Some things cannot be unsaid
On Wednesday, August 1st, 2012 I was villified on Facebook. The lies that were spoken cut deep and were only made worse because they were said by a member of my family. I won’t go into detail, simply because that is not what this post is about. What I want to say to this, however, is incredibly important to anyone who uses the internet for anything. I said it in the title of the post, but it bares repeating (over and over):
Some things cannot be unsaid.
We live in a world of anonymity. The internet empowers people to say things they might not ever say face to face or even on the phone. People become trolls and bullies and spend hours harassing others simply because they can hide behind the mask of being online.
But it’s not always the bullies and and trolls that hurt people. Sometimes it’s family, friends, loved ones… or, even more removed, reviewers or fellow writers (or other artists). Here’s a simple scenario:
- Writer A writes a book.
- Reader X reads book and posts nasty review
- Writer A retaliates to nasty review on a public forum
- Reader X claims “I was just offering my honest opinion”
- Writer A claims “I was just defending my work”
In the above scenario, Reader X did nothing wrong (unless the reader says slanderous things about the writer of the book). Writer A, on the other hand, is seen as petty and vengeful because they retaliated to the review.
Those words Writer A posted… they can not be un-posted.
Everything I say on my blog or write in my books — cannot be undone. Oh sure, I can take down a post, but the words hang in the ether of the victims mind and heart. They cannot be taken back.
Ultimately we have the power to both hurt and heal with our words. When we are in the heat of an argument, it is very easy to speak more freely than you might think yourself capable.
“You’re a bitch!”
“I hate you!”
“You’re dead to me!”
Words that can be said, but not unsaid.
We are adults here on this landscape and we should all act like adults and understand that our words have more power than we think. Before we speak, type, or hit Enter… we should all step back and make sure we understand the ramifications of what we are about to say. Ask yourself these questions:
- Do I really, really mean this?
- Am I okay with the possible fallout this could cause?
- How would I feel if this was said to me?
- Does this represent me in the best possible light?
There is a high road that should always be the first path chosen. Only in the absolute worst cases, should that high road be avoided… and even then, maybe it’s best to turn back around and re-trace your steps.
I’ve made these same mistakes in the past. I’ve come up with a solution for avoiding the pitfall of foot-in-mouth. If I have an email to write, one that could come off as angry, hateful, or vengeful… I’ll write it, save it, and revisit it the next day. If I still feel as strongly the second day (and if I’ve answered the above questions) I’ll go ahead and send or post.

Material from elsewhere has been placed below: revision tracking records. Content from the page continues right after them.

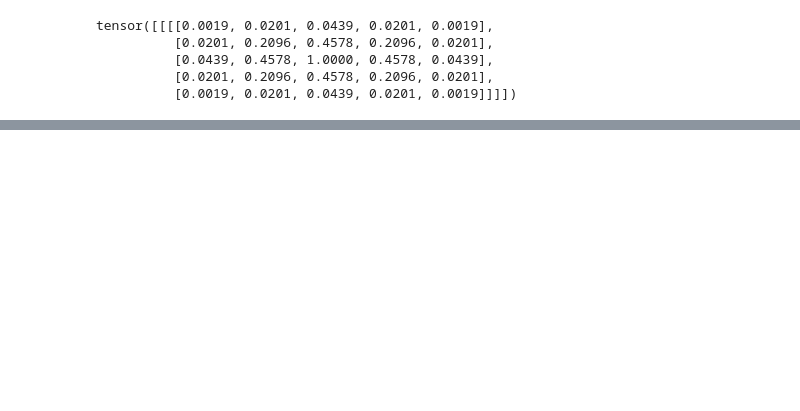
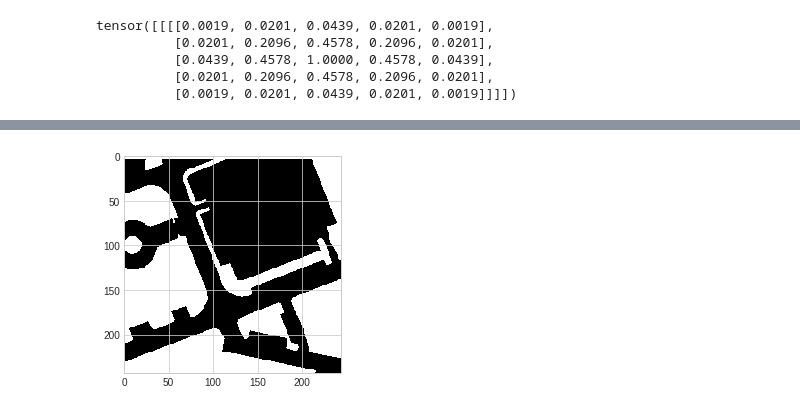
Before and after one commit to tudelft-iv-students/offline-tracking-with-object-permanence, a Jupyter notebook: test.ipynb, the cells around one changed output, grey strips where cells are left out. Drawn from its saved outputs; the diff is of its cells as text; code cells hidden in the pictures; blank space fills up the shorter version.

```diff
--- a/test.ipynb
+++ b/test.ipynb
@@ -325,0 +417,37 @@ tensor([[[0.3582],
+# %%
+target_agent_enc = encodings['target_agent_encoding']
+context_enc = encodings['context_encoding']
+if context_enc['combined'] is not None:
+    combined_enc, map_mask = context_enc['combined'], context_enc['map_masks'].bool()
+else:
+    combined_enc, _ = self.get_combined_encodings(context_enc)
+
+augmented_target_agent_enc = target_agent_enc.unsqueeze(2).unsqueeze(3).repeat(1,1,combined_enc.shape[-2],combined_enc.shape[-1])
+concatenated_encodings=torch.cat([combined_enc,augmented_target_agent_enc],dim=1)
+context_encoding = self.dim_reduction_block(concatenated_encodings)##Fuse agent feat with map feat by compressing the dimension (actually is linear layer)
+augmented_encoding = self.transpose_conv(context_encoding)
+augmented_encoding = augmented_encoding + self.pos_enc(augmented_encoding)
+context_encoding = context_encoding.view(context_encoding.shape[0], context_encoding.shape[1], -1)## [Batch number, channel, H*W]
+context_encoding = context_encoding.permute(0, 2, 1)## [Batch number, H*W, channel]
+
+nodes_2D=self.sampler.sample_goals().repeat(context_encoding.shape[0],1,1).type(torch.float32)
+torch.cuda.empty_cache()
+query = self.query_emb(nodes_2D).permute(1,0,2)
+keys = self.key_emb(context_encoding).permute(1, 0, 2)
+vals = self.val_emb(context_encoding).permute(1, 0, 2)
+mask_map=(self.sampler.sample_mask(map_mask))
+if self.apply_mask:
+
+    attn_mask=~mask_map.unsqueeze(-1).repeat(self.num_heads,1,context_encoding.shape[1])
+    attn_output, _ = self.mha(query, keys, vals, attn_mask=attn_mask)
+    attn_output[torch.isnan(attn_output)]=0
+else:
+    attn_output, _ = self.mha(query, keys, vals)
+torch.cuda.empty_cache()
+op = attn_output.permute(1,0,2)
+op = op.view(op.shape[0],self.sampler.H,self.sampler.W,-1)
+# op = torch.cat((target_agent_enc, op), dim=-1)
+if self.conv:
+    op=self.final_convs(op.permute(0,3,1,2))
+    op=op+self.pos_enc(op)
+torch.cuda.empty_cache()
@@ -325,0 +513,4 @@ tensor([[[0.3582],
+# %%
+mask=mask_map.view(mask_map.shape[0],self.H,self.W).clone()
+mask[:,:(self.source_row-self.center_row)]=False
+mask=mask.view(mask_map.shape[0],-1)
@@ -325,0 +609,5 @@ tensor([[[0.3582],
+# %%
+plt.imshow(mask[1].view(244,244).detach().cpu())
+plt.show()
+# %% [output]
+[figure, added]
```
Also changed, not shown: parts of 108 cells of this notebook, 33 other files.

That rarely happens.
I’ve seen the question a lot about replying to bad reviews. In a word — DON’T. Not only are you reacting out of a wounded ego, you are only going to look bad in the end. And the words you say cannot be unsaid. Period. If you truly feel a burning need to reply to a review, take it off line. In fact… that is solid advice for anything you want to post online that might be malicious or hurtful. Take it off line. Do not attack someone on a public forum unless you are okay with the fallout from your words. If you’re caught up in a family battle, do not air it out in public. If someone breaks your heart, don’t vilify them in public.
We all hit rough patches. We all get hurt. We all, at some point, feel the need to strike someone down. When you feel that need, fight it. If you can’t fight back that desire to hurt, do the hurting in private — where it belongs.
|Print article||This entry was posted by jlwallen on August 3, 2012 at 7:00 am, and is filed under Writing Advice. Follow any responses to this post through RSS 2.0. Both comments and pings are currently closed.|